According to the current state of knowledge, it is not advisable to use Bluetooth devices including keyboards for processing either personal data or other confidential, secret data. Since it is not to be expected that all devices in operation will receive the corresponding updates, this recommendation is valid for an unlimited period of time.

Similarly, the use of Logitech products using the Unifying protocol is not recommended. Since Logitech will not close all security gaps, this recommendation is also valid for an unlimited period of time.

For normal use, either wired keyboards or wireless keyboards that do not use Bluetooth are suitable – as long as they secure the wireless link with good encryption, for example AES 128bit or better.

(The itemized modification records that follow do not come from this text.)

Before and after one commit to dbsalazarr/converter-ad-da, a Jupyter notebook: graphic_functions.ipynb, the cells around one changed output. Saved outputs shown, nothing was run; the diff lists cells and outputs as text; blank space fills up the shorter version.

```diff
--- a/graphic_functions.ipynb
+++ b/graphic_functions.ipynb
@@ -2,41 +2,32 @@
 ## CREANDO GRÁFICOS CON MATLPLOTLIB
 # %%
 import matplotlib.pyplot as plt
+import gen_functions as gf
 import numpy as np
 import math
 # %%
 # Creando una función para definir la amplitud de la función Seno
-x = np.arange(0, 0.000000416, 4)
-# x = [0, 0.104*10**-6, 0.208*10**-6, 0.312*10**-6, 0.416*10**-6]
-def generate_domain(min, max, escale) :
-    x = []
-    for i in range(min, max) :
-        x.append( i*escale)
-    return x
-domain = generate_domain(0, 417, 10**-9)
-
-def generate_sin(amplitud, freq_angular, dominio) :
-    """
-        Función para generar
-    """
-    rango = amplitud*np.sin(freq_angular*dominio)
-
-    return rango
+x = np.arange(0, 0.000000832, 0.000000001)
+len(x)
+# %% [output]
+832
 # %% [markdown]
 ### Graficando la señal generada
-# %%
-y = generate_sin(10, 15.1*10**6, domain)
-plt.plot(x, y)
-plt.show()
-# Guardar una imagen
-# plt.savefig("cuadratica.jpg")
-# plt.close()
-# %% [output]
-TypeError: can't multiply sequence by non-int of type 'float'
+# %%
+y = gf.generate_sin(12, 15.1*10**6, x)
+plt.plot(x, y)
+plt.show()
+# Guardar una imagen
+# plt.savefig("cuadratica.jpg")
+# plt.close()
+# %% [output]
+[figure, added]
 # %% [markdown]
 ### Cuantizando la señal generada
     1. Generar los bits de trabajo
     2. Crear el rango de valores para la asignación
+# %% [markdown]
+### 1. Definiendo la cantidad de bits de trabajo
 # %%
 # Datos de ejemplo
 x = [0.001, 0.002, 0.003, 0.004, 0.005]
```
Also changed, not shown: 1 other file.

For use in high-security environments this is not enough, in these cases measures against TEMPEST attacks must be taken in any case.